The win against Eintracht may have done the fanbase some good, but it papered over the cracks. The only truly convincing games were the win against a thoroughly-depleted Wolfsburg and the draw against Hoffenheim. Everything else was piece-meal. Meier didn’t find a single functioning line-up. He kept trying new combinations which has cost us any sense of continuity. Not even Aytac Sulu has seemed settled. As well, Meier demoted Niemeyer and Gondorf, both responsible for the balance in the Lillies’ play in the previous season. I don’t think the players even knew what kind of football Meier wanted to play, and if they did know, they couldn’t put it into practice. For me, Meier gutted the Lillies’ football. The fact that we’ve still not taken a single point away from home, while we were last season’s most buccaneering away side, shows that the team has lost their belief a bit, as well as the automatisms.
Are you pleased with how the team is developing, or do you feel that they’ve taken a step back after a strong season last year?
Definitely not pleased. We all knew it would be tough.
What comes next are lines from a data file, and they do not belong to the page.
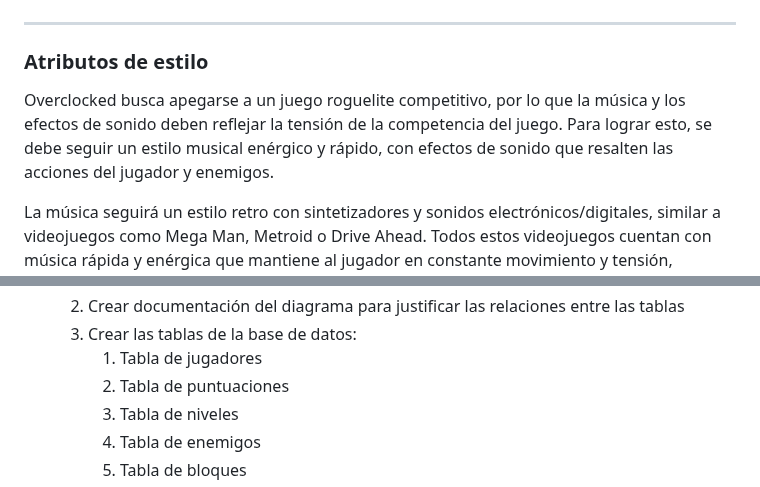
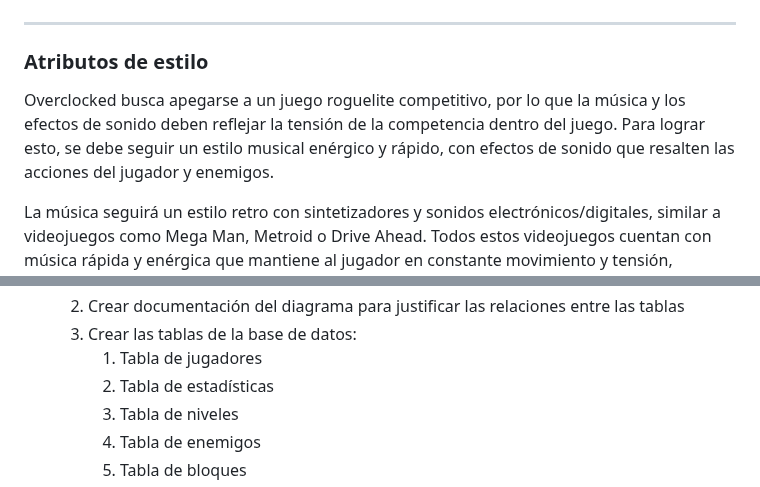
Before and after one commit to diegocrdz/TC2005B_Equipo1_BotRunners, a Markdown page: Videojuego/GDD_Template.md, 2 parts joined by grey strips. Drawn GitHub-style.

```diff
--- a/Videojuego/GDD_Template.md
+++ b/Videojuego/GDD_Template.md
@@ -594,7 +605,7 @@ El jugador puede recibir retroalimentación de qué realizar en diferentes situa
 
 [Remember, auditory feedback should stand out from the music and other sound effects so the player hears it well. Volume, panning, and frequency/pitch are all important aspects to consider in both music _and_ sounds - so plan accordingly!]: #
 
-Overclocked busca apegarse a un juego roguelite competitivo, por lo que la música y los efectos de sonido deben reflejar la tensión de la competencia del juego. Para lograr esto, se debe seguir un estilo musical enérgico y rápido, con efectos de sonido que resalten las acciones del jugador y enemigos.
+Overclocked busca apegarse a un juego roguelite competitivo, por lo que la música y los efectos de sonido deben reflejar la tensión de la competencia dentro del juego. Para lograr esto, se debe seguir un estilo musical enérgico y rápido, con efectos de sonido que resalten las acciones del jugador y enemigos.
 
 La música seguirá un estilo retro con sintetizadores y sonidos electrónicos/digitales, similar a videojuegos como Mega Man, Metroid o Drive Ahead. Todos estos videojuegos cuentan con música rápida y enérgica que mantiene al jugador en constante movimiento y tensión, además de tener una estética pixel art que se asemeja a la de Overclocked.
 
@@ -897,7 +908,7 @@ Sprint 2:
     2. Crear documentación del diagrama para justificar las relaciones entre las tablas
     3. Crear las tablas de la base de datos:
         1. Tabla de jugadores
-        2. Tabla de puntuaciones
+        2. Tabla de estadísticas
         3. Tabla de niveles
         4. Tabla de enemigos
         5. Tabla de bloques
```
Also changed, not shown: other parts of Videojuego/GDD_Template.md (+30 -18 lines).
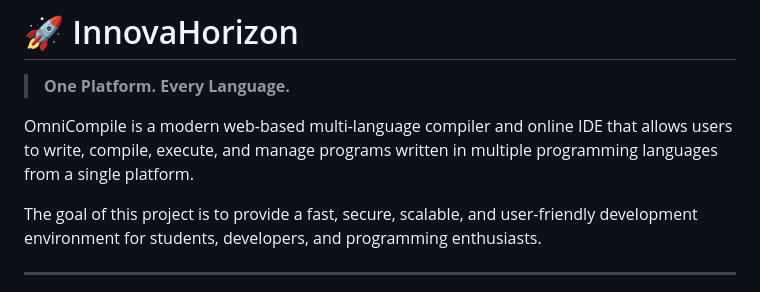
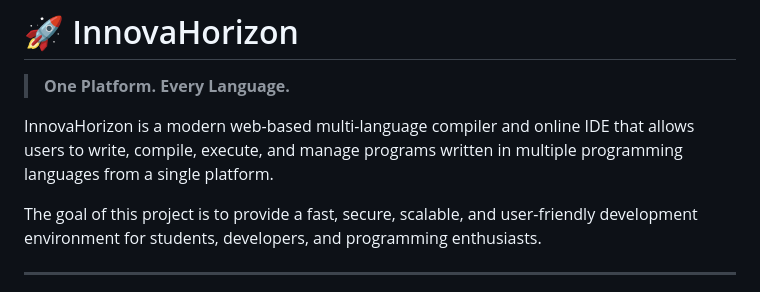
Before and after one commit to ahnoorwd/InnovaHorizon, a Markdown page: README.md, the part around the change. Drawn GitHub-style.

```diff
--- a/README.md
+++ b/README.md
@@ -2,7 +2,7 @@
 
 > **One Platform. Every Language.**
 
-OmniCompile is a modern web-based multi-language compiler and online IDE that allows users to write, compile, execute, and manage programs written in multiple programming languages from a single platform.
+InnovaHorizon is a modern web-based multi-language compiler and online IDE that allows users to write, compile, execute, and manage programs written in multiple programming languages from a single platform.
 
 The goal of this project is to provide a fast, secure, scalable, and user-friendly development environment for students, developers, and programming enthusiasts.
 
```
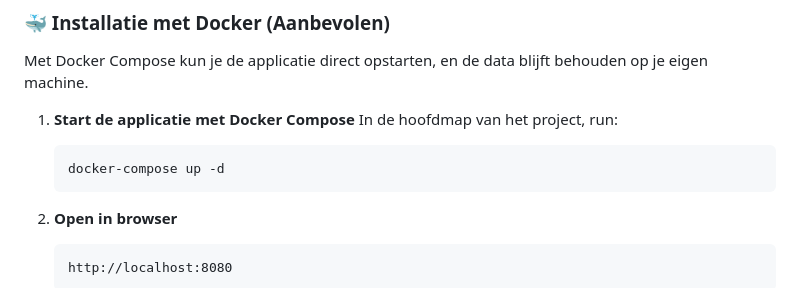
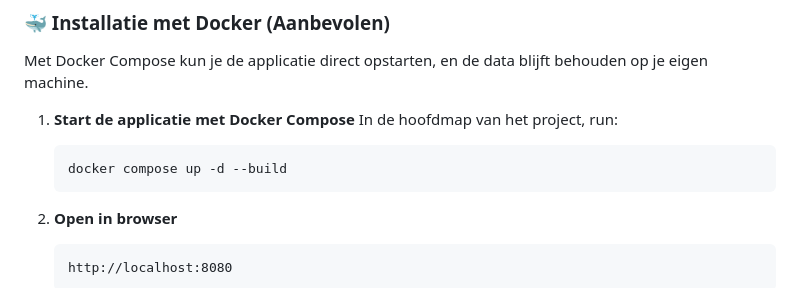
Before and after one commit to mark-vandenbroeck/wiezen_score, a Markdown page: README.md, the part around the change. GitHub-like rendering.

Commit message:
Update Docker instructions to use docker compose v2

````diff
--- a/README.md
+++ b/README.md
@@ -87,7 +87,7 @@ Met Docker Compose kun je de applicatie direct opstarten, en de data blijft beho
 1. **Start de applicatie met Docker Compose**
    In de hoofdmap van het project, run:
    ```bash
-   docker-compose up -d
+   docker compose up -d --build
    ```
 
 2. **Open in browser**
````
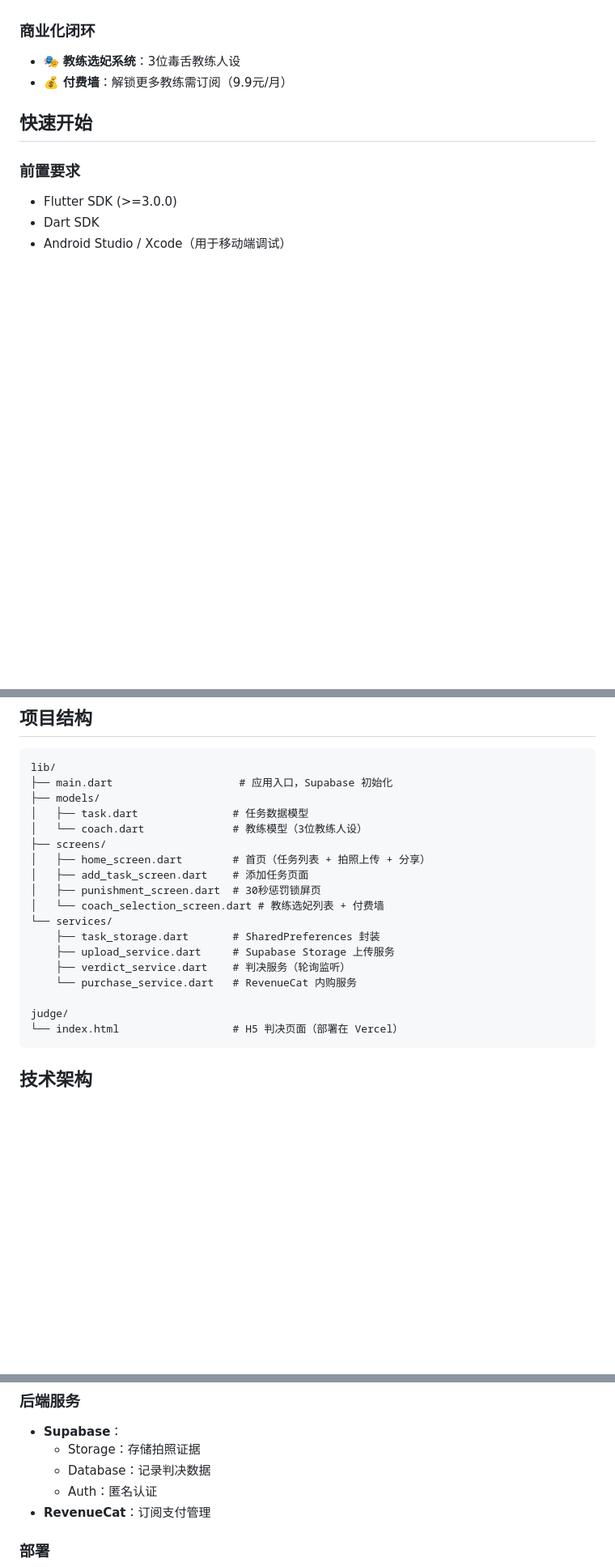
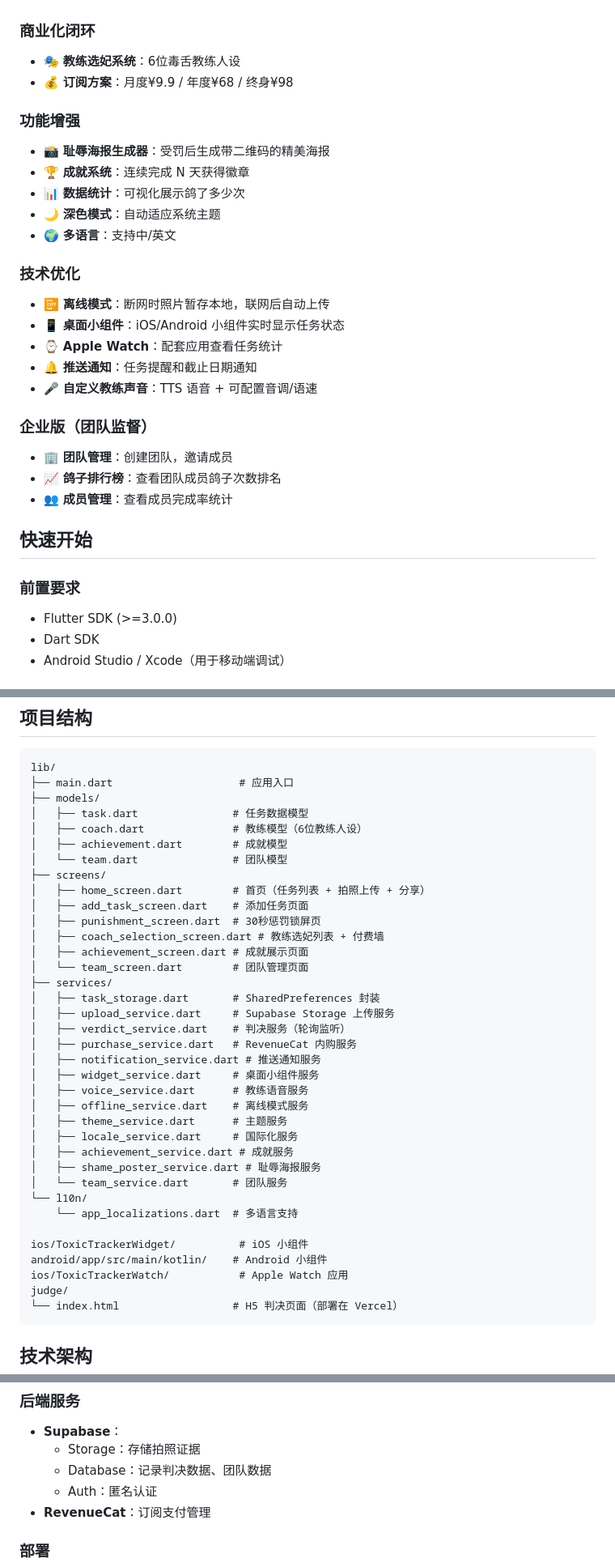
Before and after one commit to vanhci/toxic_tracker, a Markdown page: README.md, 3 parts joined by grey strips. Shown at 81% size. Drawn GitHub-style; blank space fills up the shorter version.

Commit message:
docs: 更新 README 反映最新功能
- 更新教练数量为 6 位
- 添加功能增强、技术优化、企业版章节
- 更新项目结构
- 添加可选配置说明

Co-Authored-By: Claude Opus 4.6 <noreply@anthropic.com>

````diff
--- a/README.md
+++ b/README.md
@@ -16,8 +16,27 @@
 - 💀 **远程处刑**：死党选择"立刻处刑"，App 端触发30秒惩罚锁屏
 
 ### 商业化闭环
-- 🎭 **教练选妃系统**：3位毒舌教练人设
-- 💰 **付费墙**：解锁更多教练需订阅（9.9元/月）
+- 🎭 **教练选妃系统**：6位毒舌教练人设
+- 💰 **订阅方案**：月度¥9.9 / 年度¥68 / 终身¥98
+
+### 功能增强
+- 📸 **耻辱海报生成器**：受罚后生成带二维码的精美海报
+- 🏆 **成就系统**：连续完成 N 天获得徽章
+- 📊 **数据统计**：可视化展示鸽了多少次
+- 🌙 **深色模式**：自动适应系统主题
+- 🌍 **多语言**：支持中/英文
+
+### 技术优化
+- 📴 **离线模式**：断网时照片暂存本地，联网后自动上传
+- 📱 **桌面小组件**：iOS/Android 小组件实时显示任务状态
+- ⌚ **Apple Watch**：配套应用查看任务统计
+- 🔔 **推送通知**：任务提醒和截止日期通知
+- 🎤 **自定义教练声音**：TTS 语音 + 可配置音调/语速
+
+### 企业版（团队监督）
+- 🏢 **团队管理**：创建团队，邀请成员
+- 📈 **鸽子排行榜**：查看团队成员鸽子次数排名
+- 👥 **成员管理**：查看成员完成率统计
 
 ## 快速开始
 
@@ -63,21 +82,39 @@ flutter build apk
 
 ```
 lib/
-├── main.dart                    # 应用入口，Supabase 初始化
+├── main.dart                    # 应用入口
 ├── models/
 │   ├── task.dart               # 任务数据模型
-│   └── coach.dart              # 教练模型（3位教练人设）
+│   ├── coach.dart              # 教练模型（6位教练人设）
+│   ├── achievement.dart        # 成就模型
+│   └── team.dart               # 团队模型
 ├── screens/
 │   ├── home_screen.dart        # 首页（任务列表 + 拍照上传 + 分享）
 │   ├── add_task_screen.dart    # 添加任务页面
 │   ├── punishment_screen.dart  # 30秒惩罚锁屏页
-│   └── coach_selection_screen.dart # 教练选妃列表 + 付费墙
-└── services/
-    ├── task_storage.dart       # SharedPreferences 封装
-    ├── upload_service.dart     # Supabase Storage 上传服务
-    ├── verdict_service.dart    # 判决服务（轮询监听）
-    └── purchase_service.dart   # RevenueCat 内购服务
+│   ├── coach_selection_screen.dart # 教练选妃列表 + 付费墙
+│   ├── achievement_screen.dart # 成就展示页面
+│   └── team_screen.dart        # 团队管理页面
+├── services/
+│   ├── task_storage.dart       # SharedPreferences 封装
+│   ├── upload_service.dart     # Supabase Storage 上传服务
+│   ├── verdict_service.dart    # 判决服务（轮询监听）
+│   ├── purchase_service.dart   # RevenueCat 内购服务
+│   ├── notification_service.dart # 推送通知服务
+│   ├── widget_service.dart     # 桌面小组件服务
+│   ├── voice_service.dart      # 教练语音服务
+│   ├── offline_service.dart    # 离线模式服务
+│   ├── theme_service.dart      # 主题服务
+│   ├── locale_service.dart     # 国际化服务
+│   ├── achievement_service.dart # 成就服务
+│   ├── shame_poster_service.dart # 耻辱海报服务
+│   └── team_service.dart       # 团队服务
+└── l10n/
+    └── app_localizations.dart  # 多语言支持
 
+ios/ToxicTrackerWidget/          # iOS 小组件
+android/app/src/main/kotlin/    # Android 小组件
+ios/ToxicTrackerWatch/           # Apple Watch 应用
 judge/
 └── index.html                  # H5 判决页面（部署在 Vercel）
 ```
@@ -92,7 +129,7 @@ judge/
 ### 后端服务
 - **Supabase**：
   - Storage：存储拍照证据
-  - Database：记录判决数据
+  - Database：记录判决数据、团队数据
   - Auth：匿名认证
 - **RevenueCat**：订阅支付管理
 
````
Also changed, not shown: other parts of README.md (+8 -10 lines).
Understandably, the board turned to experienced heads, but unfortunately chose the wrong ones. Now we need to revive the Lillies’ DNA, and that went rather well in Freiburg. We had eight outfielders from Schuster’s era in the starting eleven, and soon the memories of last season were fresh in everyone’s minds. The team had their spark back, and the old pillars of the team, Sulu, Niemezer and Gondorf, were back in their element. Frustratingly, the chances weren’t converted and then came the penalty conceded just before the end.
What do Darmstadt have to do to get something out of this match against Bayern?
I can barely dare to think we could take something from this game, but we can only try. They basically have to go out there just as they did in the two previous matches in Munich. Stay compact, shift well, double up, compress the space, fight, and hope Bayern are a little lax when it comes to taking their chances. It sounds pretty bleak, I know. But we shouldn’t forget how far the Lillies have come in a short amount of time. Just before Christmas 2012, we were on the end of a rather sobering 3-0 defeat to Preußen Munster and spent the winter break at the foot of the 3rd division. SVD marched so unexpectedly and quickly through the leagues that we can only focus on the collective and on the battle. The squad simply doesn’t offer any more than that, and so as fans we completely accept that too. What the Lillies represented for such a long time is a little bit similar to your “Mia San Mia”. That special We Feeling, that feeling of being the underdog, should spur the Lillies on once again.
How do you see the game going?
I’ll stick to my guns. Bayern will dominate the game and win 3-1.
You can choose any FCB player to have for the Lillies. Who suits Darmstadt’s football the most, and why?
Arturo Vidal of course. He bombs forward and would fit in perfectly here, with his physique and his bite. If he could sort out his proneness to injury and bring with him a bit of Robert Lewandowski’s goal-scoring prowess, that’d be like winning the lottery.